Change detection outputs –

————————

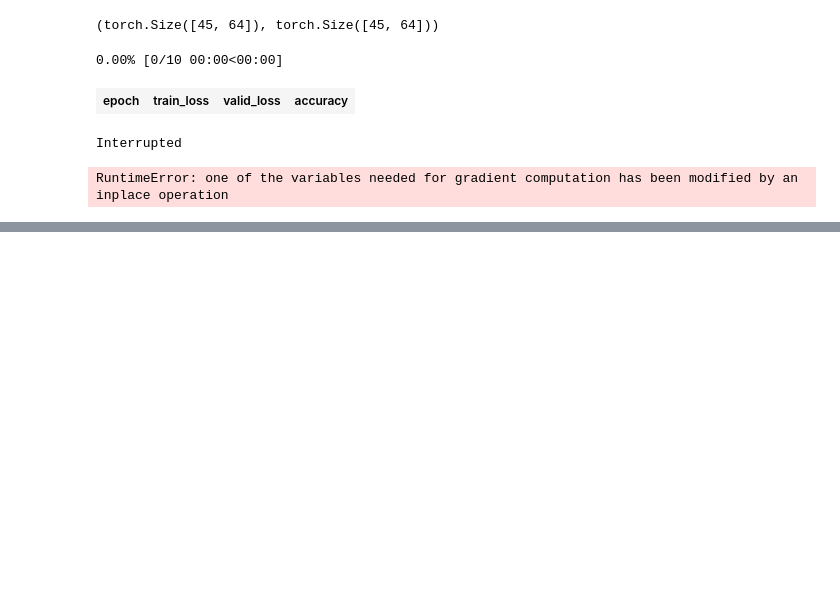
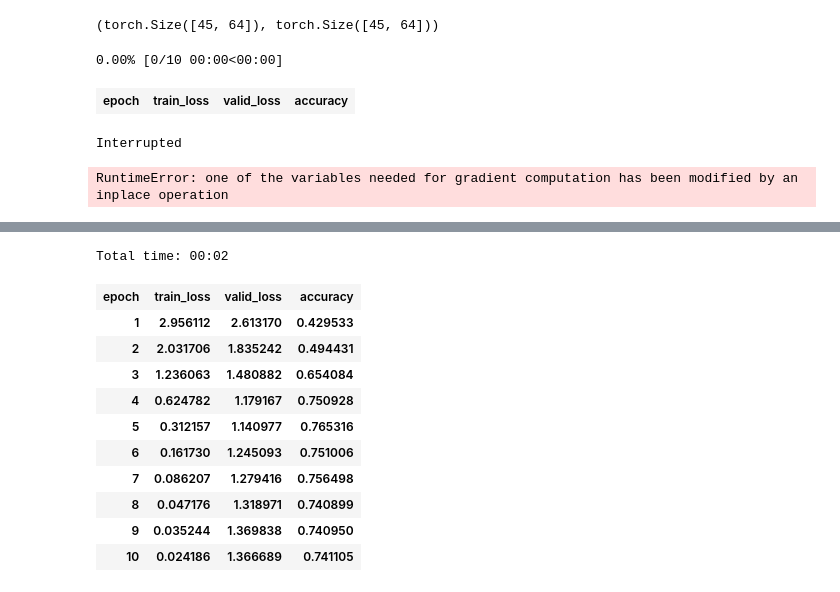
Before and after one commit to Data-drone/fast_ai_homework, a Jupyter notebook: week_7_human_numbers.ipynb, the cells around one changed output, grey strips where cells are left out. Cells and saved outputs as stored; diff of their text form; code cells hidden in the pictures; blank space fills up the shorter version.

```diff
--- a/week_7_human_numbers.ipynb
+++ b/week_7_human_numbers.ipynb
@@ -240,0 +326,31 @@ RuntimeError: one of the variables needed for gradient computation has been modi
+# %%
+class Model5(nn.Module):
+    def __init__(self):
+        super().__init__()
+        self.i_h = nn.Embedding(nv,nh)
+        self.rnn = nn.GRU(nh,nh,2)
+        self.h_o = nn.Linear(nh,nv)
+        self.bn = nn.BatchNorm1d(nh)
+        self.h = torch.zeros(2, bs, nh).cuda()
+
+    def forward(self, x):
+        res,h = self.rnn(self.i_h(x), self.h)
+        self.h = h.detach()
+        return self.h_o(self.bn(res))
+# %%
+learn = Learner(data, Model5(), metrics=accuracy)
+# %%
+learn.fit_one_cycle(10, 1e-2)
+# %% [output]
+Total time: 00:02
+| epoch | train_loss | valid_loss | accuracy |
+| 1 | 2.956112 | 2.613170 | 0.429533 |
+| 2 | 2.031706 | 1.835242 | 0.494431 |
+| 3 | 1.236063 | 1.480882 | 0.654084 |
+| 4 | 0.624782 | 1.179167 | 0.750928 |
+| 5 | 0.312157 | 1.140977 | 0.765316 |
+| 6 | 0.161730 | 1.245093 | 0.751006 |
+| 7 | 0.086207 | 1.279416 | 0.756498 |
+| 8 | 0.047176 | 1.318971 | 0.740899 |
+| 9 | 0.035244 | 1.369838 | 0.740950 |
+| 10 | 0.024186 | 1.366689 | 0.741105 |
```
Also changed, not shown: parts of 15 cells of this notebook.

————————

ABOUT THIS EXERCISE –
Reproduce the data above line for line, excluding every picture.

EXPECTED ANSWER –
Before and after one commit to Data-drone/fast_ai_homework, a Jupyter notebook: week_7_human_numbers.ipynb, the cells around one changed output, grey strips where cells are left out. Cells and saved outputs as stored; diff of their text form; code cells hidden in the pictures; blank space fills up the shorter version.

```diff
--- a/week_7_human_numbers.ipynb
+++ b/week_7_human_numbers.ipynb
@@ -240,0 +326,31 @@ RuntimeError: one of the variables needed for gradient computation has been modi
+# %%
+class Model5(nn.Module):
+    def __init__(self):
+        super().__init__()
+        self.i_h = nn.Embedding(nv,nh)
+        self.rnn = nn.GRU(nh,nh,2)
+        self.h_o = nn.Linear(nh,nv)
+        self.bn = nn.BatchNorm1d(nh)
+        self.h = torch.zeros(2, bs, nh).cuda()
+
+    def forward(self, x):
+        res,h = self.rnn(self.i_h(x), self.h)
+        self.h = h.detach()
+        return self.h_o(self.bn(res))
+# %%
+learn = Learner(data, Model5(), metrics=accuracy)
+# %%
+learn.fit_one_cycle(10, 1e-2)
+# %% [output]
+Total time: 00:02
+| epoch | train_loss | valid_loss | accuracy |
+| 1 | 2.956112 | 2.613170 | 0.429533 |
+| 2 | 2.031706 | 1.835242 | 0.494431 |
+| 3 | 1.236063 | 1.480882 | 0.654084 |
+| 4 | 0.624782 | 1.179167 | 0.750928 |
+| 5 | 0.312157 | 1.140977 | 0.765316 |
+| 6 | 0.161730 | 1.245093 | 0.751006 |
+| 7 | 0.086207 | 1.279416 | 0.756498 |
+| 8 | 0.047176 | 1.318971 | 0.740899 |
+| 9 | 0.035244 | 1.369838 | 0.740950 |
+| 10 | 0.024186 | 1.366689 | 0.741105 |
```
Also changed, not shown: parts of 15 cells of this notebook.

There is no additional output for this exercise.